§ Task to complete
Scan the material below and report how many lines include the string "ratioccases"; nothing else belongs in the reply.

== Input data

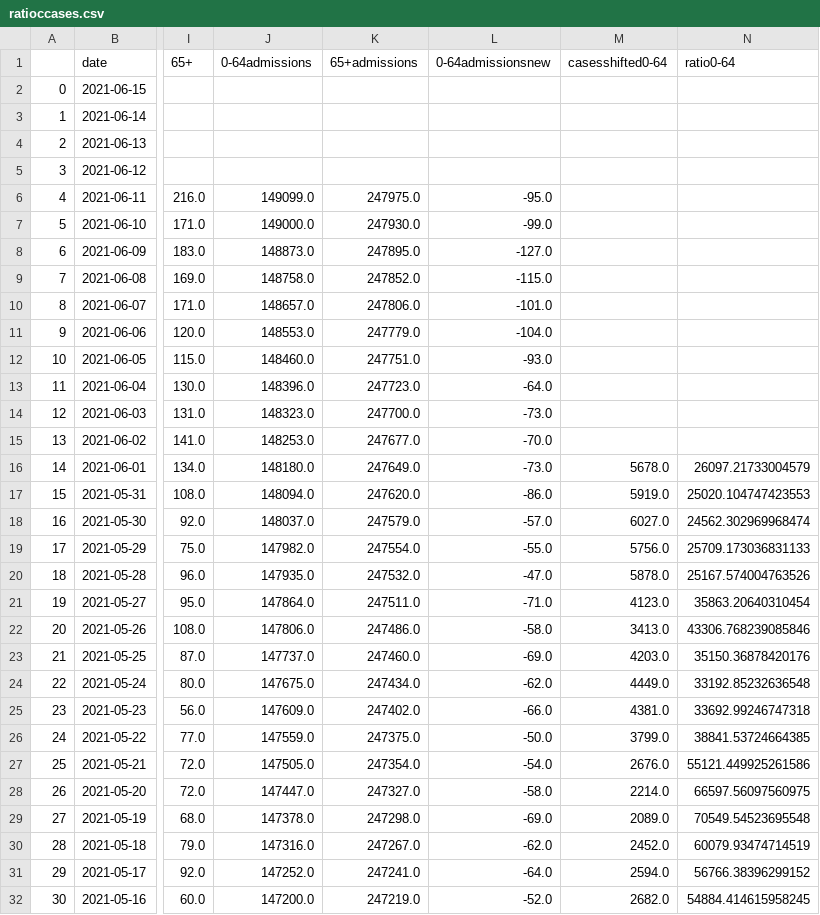
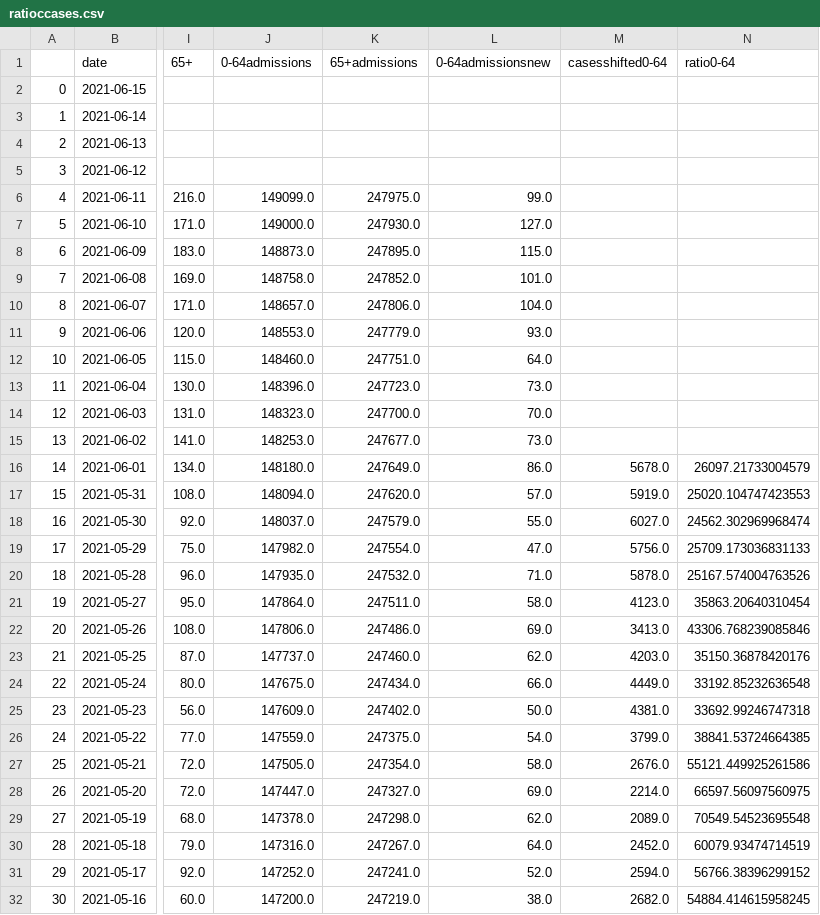
Before and after one commit to MichaelSimmons/Spectator, a CSV file: ratioccases.csv, drawn as a sheet; only a part is shown, gaps mark what is left out; the diff covers the shown part only; the diff names each change by its address in the sheet, - before the commit and + after, or states it on an @@ line.

Commit message:
Python upload 17/06/2021 11:20:39

```diff
--- a/ratioccases.csv
+++ b/ratioccases.csv
-L6 (0-64admissionsnew): -95.0
+L6 (0-64admissionsnew): 99.0
-L7 (0-64admissionsnew): -99.0
+L7 (0-64admissionsnew): 127.0
-L8 (0-64admissionsnew): -127.0
+L8 (0-64admissionsnew): 115.0
-L9 (0-64admissionsnew): -115.0
+L9 (0-64admissionsnew): 101.0
-L10 (0-64admissionsnew): -101.0
+L10 (0-64admissionsnew): 104.0
-L11 (0-64admissionsnew): -104.0
+L11 (0-64admissionsnew): 93.0
-L12 (0-64admissionsnew): -93.0
+L12 (0-64admissionsnew): 64.0
-L13 (0-64admissionsnew): -64.0
+L13 (0-64admissionsnew): 73.0
-L14 (0-64admissionsnew): -73.0
+L14 (0-64admissionsnew): 70.0
-L15 (0-64admissionsnew): -70.0
+L15 (0-64admissionsnew): 73.0
-L16 (0-64admissionsnew): -73.0
+L16 (0-64admissionsnew): 86.0
-L17 (0-64admissionsnew): -86.0
+L17 (0-64admissionsnew): 57.0
-L18 (0-64admissionsnew): -57.0
+L18 (0-64admissionsnew): 55.0
-L19 (0-64admissionsnew): -55.0
+L19 (0-64admissionsnew): 47.0
-L20 (0-64admissionsnew): -47.0
+L20 (0-64admissionsnew): 71.0
-L21 (0-64admissionsnew): -71.0
+L21 (0-64admissionsnew): 58.0
-L22 (0-64admissionsnew): -58.0
+L22 (0-64admissionsnew): 69.0
-L23 (0-64admissionsnew): -69.0
+L23 (0-64admissionsnew): 62.0
-L24 (0-64admissionsnew): -62.0
+L24 (0-64admissionsnew): 66.0
-L25 (0-64admissionsnew): -66.0
+L25 (0-64admissionsnew): 50.0
-L26 (0-64admissionsnew): -50.0
+L26 (0-64admissionsnew): 54.0
-L27 (0-64admissionsnew): -54.0
+L27 (0-64admissionsnew): 58.0
-L28 (0-64admissionsnew): -58.0
+L28 (0-64admissionsnew): 69.0
-L29 (0-64admissionsnew): -69.0
+L29 (0-64admissionsnew): 62.0
-L30 (0-64admissionsnew): -62.0
+L30 (0-64admissionsnew): 64.0
-L31 (0-64admissionsnew): -64.0
+L31 (0-64admissionsnew): 52.0
-L32 (0-64admissionsnew): -52.0
+L32 (0-64admissionsnew): 38.0
```
Also changed, not shown: 135 edited cells elsewhere in this file.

====

§ Reply to the exercise
3